Seeing Amanda and Quinn navigate divorce, how to handle your ex, your new partner having kinds, was also welcome. It think divorce, sharing custody of kids has become more and more common so it’s interesting to see it explored.
I enjoyed the inclusion of Amanda’s kids as central to the story. Loved to hate Mel, the ex, and even warmed up to her by the end of the book. Amanda and Quinn were a great couple I was happy to see succeed. The way they resolved their conflict by being honest, vulnerable, having open communication, was great.
There was a wide arrange of side characters, I didn’t necessarily connect with a lot of them. But it was nice to see both main characters have a full life outside of the couple. The attempt at racial diversity with a Chinese side character felt a little off. It had barely a couple scenes. If the author wanted to include more diversity, I would have liked to see the character more developed, give it more dimension than just name dropping them. It was even more jarring because none of the other characters are described or made explicitly non-white.
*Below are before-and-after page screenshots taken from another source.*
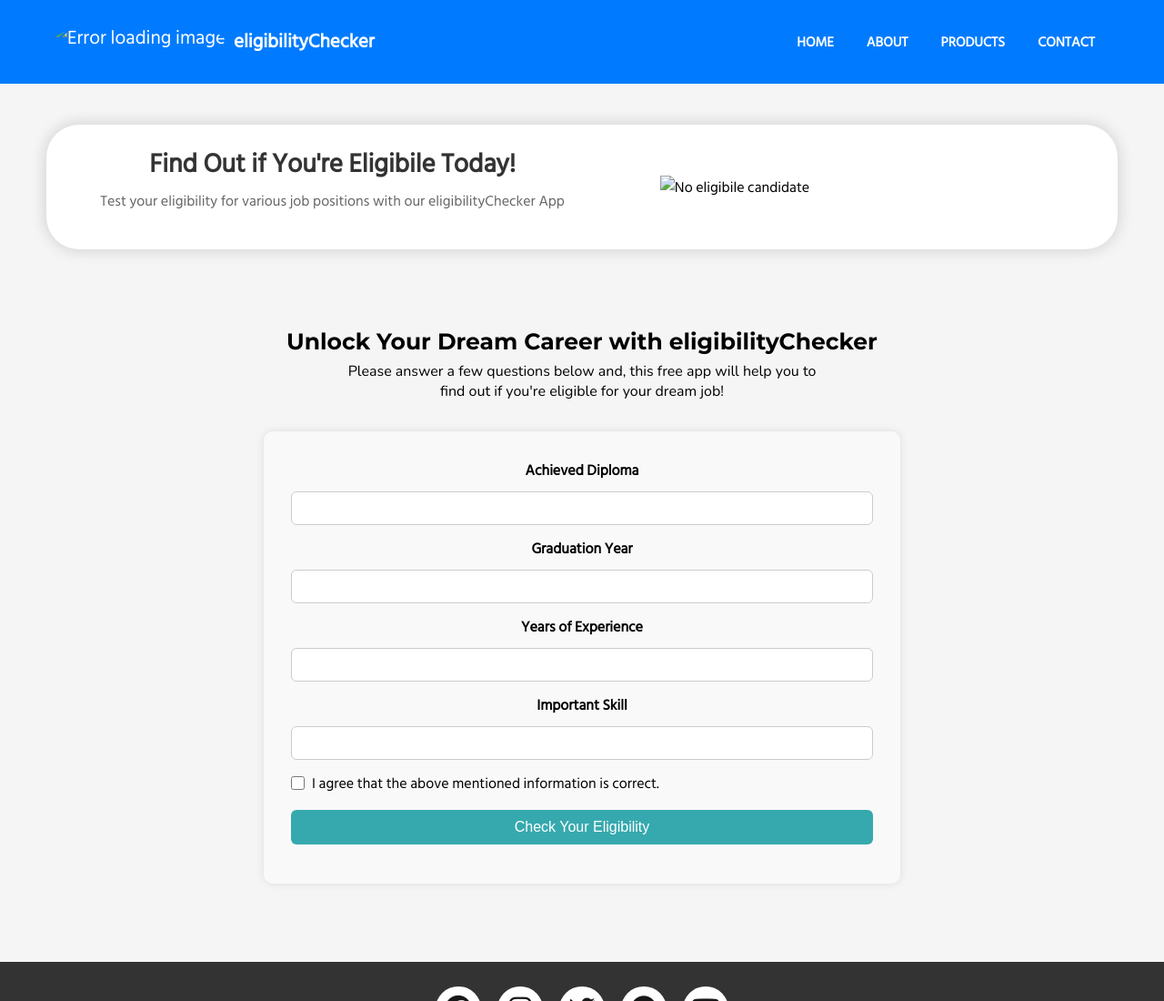
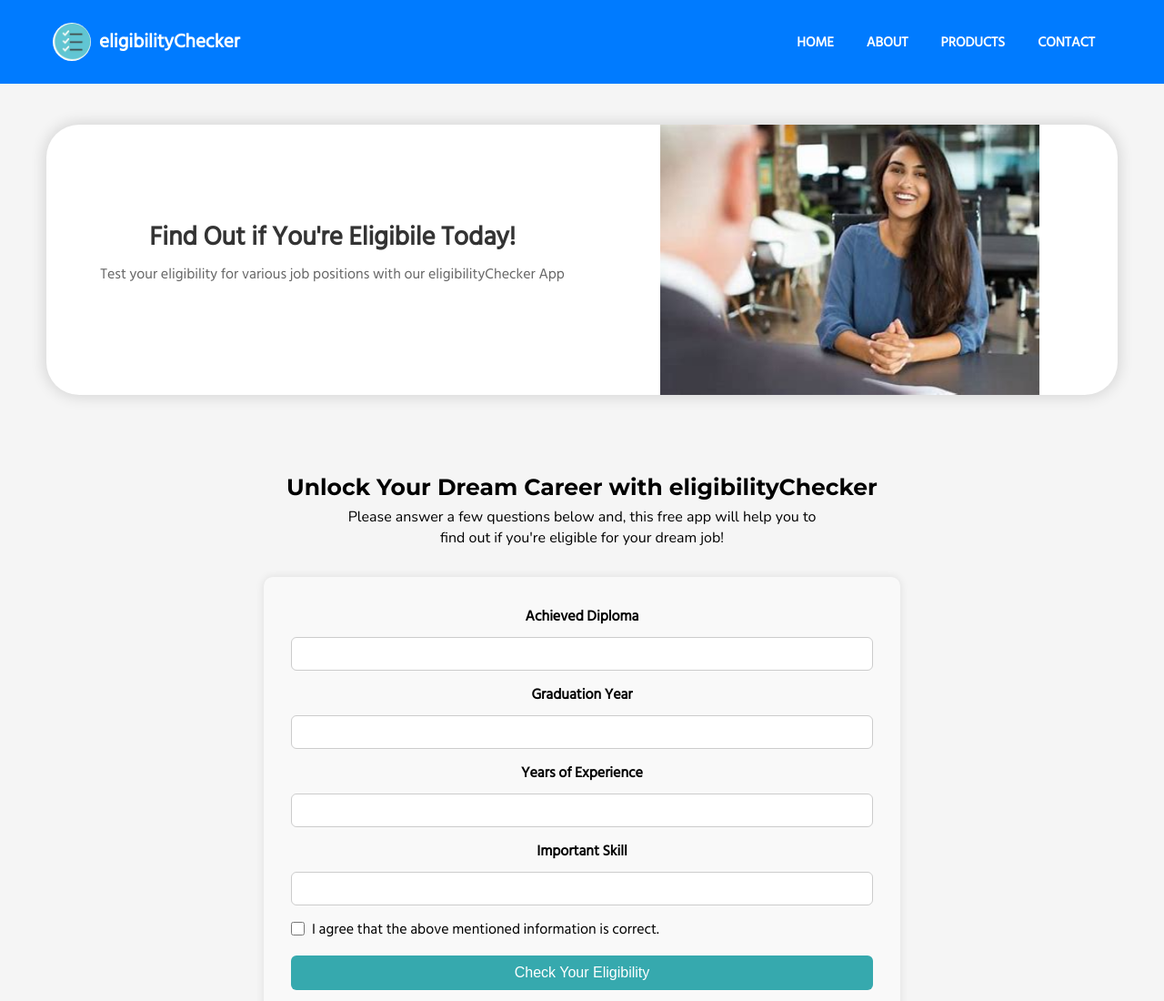
Before and after one commit to DipakKumar6-code/CSS_Project1-Final, a plain HTML site: page index.html in a window 1280 px wide. Shown: the top 1100 px of the page at 91% size. Drawn offline with nearby package versions, Linux system fonts and the light colour scheme; the site is published under a folder, as on GitHub Pages, so addresses that start at the root find nothing.

Commit message:
Update index.html

```diff
--- a/index.html
+++ b/index.html
@@ -12,7 +12,7 @@
         <div class="header-top">
             <nav class="navbar">
                 <div class="app-logo">
-                    <img src="/img/eligibleLogo.jpeg" alt="Error loading image">
+                    <img src="./img/eligibleLogo.jpeg" alt="Error loading image">
                     <strong>eligibilityChecker</strong>
                 </div>
                 <ul class="nav-links">
@@ -31,7 +31,7 @@
             <p>Test your eligibility for various job positions with our eligibilityChecker App</p>
         </div>
         <div class="top-right">
-            <img src="/img/hireme.jpeg" alt="No eligibile candidate">
+            <img src="./img/hireme.jpeg" alt="No eligibile candidate">
         </div>
     </div>
 
```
In general I felt like the book started a little slow, while we got to know more of the characters, but once it picked up about one third into the book it became a captivating fast paced read.
I received an ARC from NetGalley and Bold Strokes Books for an honest review.
I found this work thanks to an Autostraddle article highlighting excerpts from the letters used in the book. Which I highly also recommend you read. Even if you don’t get the book, the article will give you a look into the correspondence Eleanor Roosevelt exchanged with Lorena Hickok, and the nature of their relationship.
However, I don’t think those excerpts are the most valuable part of the book. If you decide to read it, you will get a glimpse into the minds and relationship between these two women, but the work the author does to show us the historical context of the letters, both in relation to Eleanor and Lorena’s relationship, as well as a more global political and historical setting is an added value from the book.
It may sound superfluous, but the first thing I have to say about this book is that the cover is absolutely gorgeous. It’s beautiful, it grabs your attention. If I saw this book in a book store I would immediately grab it and try to see what it is about from the cover alone.
That ability to hook you from the start extends to the words as well. from the prologue I was already invested and dying to read all of it.
When I decided to start writing Book Reviews on this blog in an effort to share with more people the amazing and wide array of sapphic books available, I knew one of my first reviews would be about Monica McCallan. She introduced me to the world of contemporary lesbian romance books, and I can’t thank her enough.
But we will get back to that later, let’s focus on her books first. I debated about which one to talk about and settle for Then & Now. It wasn’t the first book by this author than I read, and it’s not her most recent work as she is incredible prolific and I, instead, take ages to get around to do the things I want to do. But it is my favorite, so far, from her.
Before delving into the book itself, as this is my first time writing a book review, I want to point out that it’s just my perception as a reader. I’m not a professional critic nor do I want to be. I’m just a lesbian woman that has always loved reading and recently has started focusing most of her reading time into stories with LGBT characters as protagonists.
There are so many great books out there telling all kinds of stories and focusing on diverse and LGBT characters, I feel grateful every time I find one and If my humble opinions can help someone find their next book to read, I’m happy.
Now, as for the Athena Protocol. I found this book because I follow the author Shamim Sarif in Social Media since she wrote and directed two classic lesbian movies, I Can’t Think Straight and The World Unseen. These movies also have their novel version wrote by Shamim.